In January, San Francisco voted to replace Columbus Day with Indigenous Peoples’ Day, joining the growing list of cities and states making the symbolic change.
Last October, Austin, Texas, L.A. County in California and Salt Lake City, Utah also joined that list.
Berkeley, California was the first city to replace Columbus Day with Indigenous Peoples’ Day in 1992, although the conversation had started years earlier.
Columbus Day was designated for the second Monday of October and has been federally recognized since 1937. It was originally created to recognize the accomplishment of Christopher Columbus’ crossing the Atlantic Ocean and landing on what we now call America. However, Columbus and Columbus Day have also become a symbol of European colonization and the subsequent conquests that led to the destruction of Indigenous peoples’ cultures, populations and the devastation of the surrounding environment.
The significance of this influx of cities changing Columbus Day to Indigenous Peoples’ Day has been one of recognition, Associate Professor of Ethnic Studies at Mills Melinda Micco believes. Micco is also a registered member of the Seminole Nation of Oklahoma.
“It acknowledges that contribution we made to building the U.S., and while in that building it killed untold numbers of Native peoples,” Micco said.
Indigenous Peoples’ day mostly refers to those indigenous to the U.S., meaning the many Native American tribes. However, the term does not exclude other people of indigenous background who also live in the U.S. Micco said.
“We have shifted the dialogue [to be more positive]. We’re not exclusive,” Micco said. “We’re not trying to harm the planet in any further way.”
Mills student Sam Barnett is a native Chamoru from Guam, one of the last U.S. colonies in the world, and is active in Guam’s movement for independence. She finds Indigenous Peoples’ Day gives indigenous people a space to come together.
“I think there is a big need for solidarity between Indigenous peoples all over the world because we have so many common histories and experiences of colonization,” Barnett said in an email. “I hope that this day will be used to honor the legacies of colonization that our ancestors have experienced and their incredible resilience.
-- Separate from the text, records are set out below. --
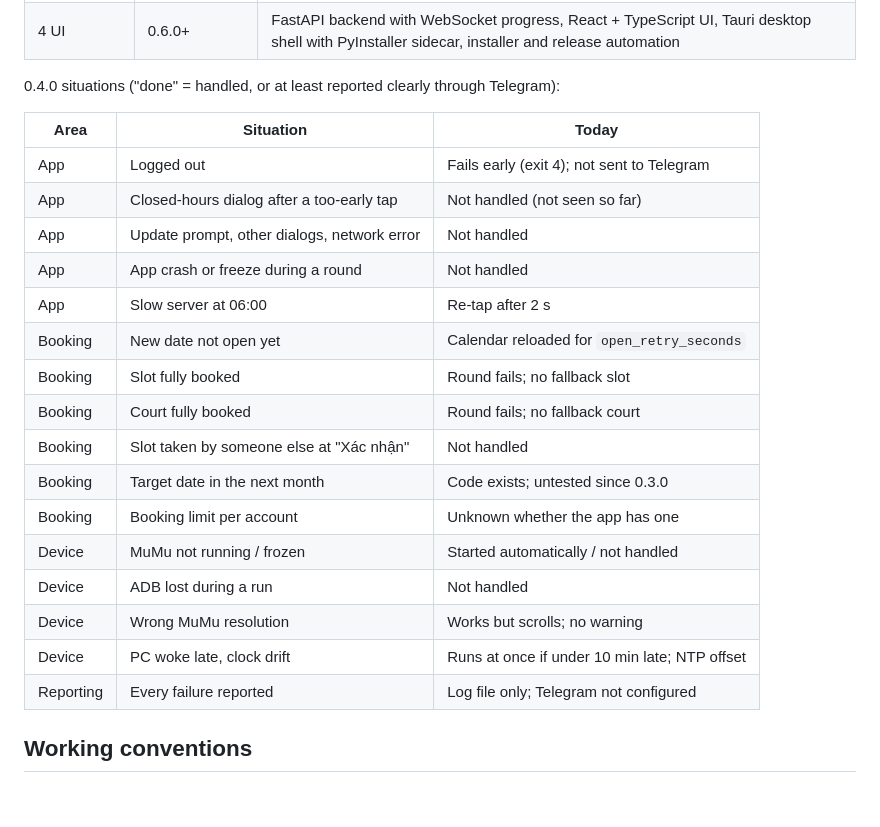
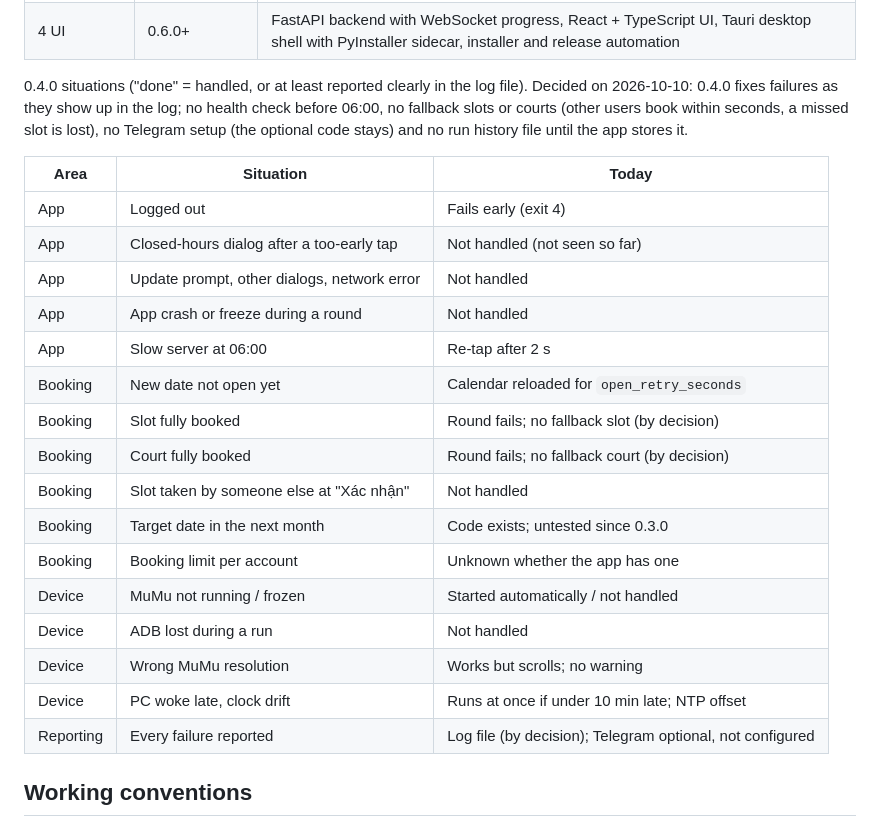
Before and after one commit to servedbyhau/vh-tennis-booker, a Markdown page: CLAUDE.md, the part around the change. Rendered like a GitHub page; blank space fills up the shorter version.

Commit message:
docs: limit 0.4.0 to failures seen in the log

```diff
--- a/CLAUDE.md
+++ b/CLAUDE.md
@@ -170,18 +170,21 @@ it decides the 06:00 race. There is no 0.3.1: its candidate fixes were judged to
 | 3 Fast | 0.5.0 | Tuning from run history; several MuMu instances with separate accounts in parallel (one account cannot log in twice) |
 | 4 UI | 0.6.0+ | FastAPI backend with WebSocket progress, React + TypeScript UI, Tauri desktop shell with PyInstaller sidecar, installer and release automation |
 
-0.4.0 situations ("done" = handled, or at least reported clearly through Telegram):
+0.4.0 situations ("done" = handled, or at least reported clearly in the log file). Decided on
+2026-10-10: 0.4.0 fixes failures as they show up in the log; no health check before 06:00,
+no fallback slots or courts (other users book within seconds, a missed slot is lost), no
+Telegram setup (the optional code stays) and no run history file until the app stores it.
 
 | Area | Situation | Today |
 |---|---|---|
-| App | Logged out | Fails early (exit 4); not sent to Telegram |
+| App | Logged out | Fails early (exit 4) |
 | App | Closed-hours dialog after a too-early tap | Not handled (not seen so far) |
 | App | Update prompt, other dialogs, network error | Not handled |
 | App | App crash or freeze during a round | Not handled |
 | App | Slow server at 06:00 | Re-tap after 2 s |
 | Booking | New date not open yet | Calendar reloaded for `open_retry_seconds` |
-| Booking | Slot fully booked | Round fails; no fallback slot |
-| Booking | Court fully booked | Round fails; no fallback court |
+| Booking | Slot fully booked | Round fails; no fallback slot (by decision) |
+| Booking | Court fully booked | Round fails; no fallback court (by decision) |
 | Booking | Slot taken by someone else at "Xác nhận" | Not handled |
 | Booking | Target date in the next month | Code exists; untested since 0.3.0 |
 | Booking | Booking limit per account | Unknown whether the app has one |
@@ -189,7 +192,7 @@ it decides the 06:00 race. There is no 0.3.1: its candidate fixes were judged to
 | Device | ADB lost during a run | Not handled |
 | Device | Wrong MuMu resolution | Works but scrolls; no warning |
 | Device | PC woke late, clock drift | Runs at once if under 10 min late; NTP offset |
-| Reporting | Every failure reported | Log file only; Telegram not configured |
+| Reporting | Every failure reported | Log file (by decision); Telegram optional, not configured |
 
 ## Working conventions
 
```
I hope that this will be a day for Indigenous peoples from all over the world to tell our stories and fight for sovereignty.”
Mills’ own Indigenous Women’s Alliance was created in 2003, Micco said, originally named the Native American Sisters Alliance.
“Even if we were small, we’re the original people,” Micco said. “We wanted to be acknowledged.”
Micco said she has been working to recruit and retain students with Native American heritage at Mills, and the best way for the administration to welcome students is to recognize them.
“All of [Mills] was once Indian land,” Micco said.
Not only should institutions and governments consider their position, Barnett believes that individual, ordinary people should do the same.
“Recognizing the reality of stolen Indigenous land is a way for settlers to honor and respect Indigenous peoples,” Barnett wrote. “This also represents a reclaiming of narratives and stories. It’s reclaiming space and history by honoring those who have passed but also honoring those are who are still existing.”
Although there has been the trend of cities replacing Columbus Day with Indigenous Peoples’ Day, many Italian-American families continue to celebrate Columbus Day, seeing the day as honoring their Italian descent and recognizing the contributions that Italian-Americans have made to America, according to Al-Jazeera newspaper.
According to the San Francisco Examiner, Guido Perego, president of North Beach’s San Francisco Italian Athletic Club, said that Columbus Day was “meant to be inclusive” and that the supervisors should reconsider.
On a federal level, Columbus day has not been replaced with Indigenous Peoples’ Day. Both Barnett and Micco hope that this will change.
“It would be powerful for Columbus Day to change on a federal level because that would mean that the federal government in some way acknowledges that this country was founded on the genocide of Indigenous peoples and land that was stolen,” Barnett wrote. “I think it’s incredibly important that every person who lives on land that they are not Indigenous to acknowledge that they are settlers who profit from Indigenous displacement and historical violence against these peoples.”
Micco is hopeful that change will continue.
“Once you have an event or stance, once you say something oral, there is a sacredness for saying it out loud, but also a responsibility so once the city has acknowledged it, there is a responsibility,” Micco said. “Talk is not idle.”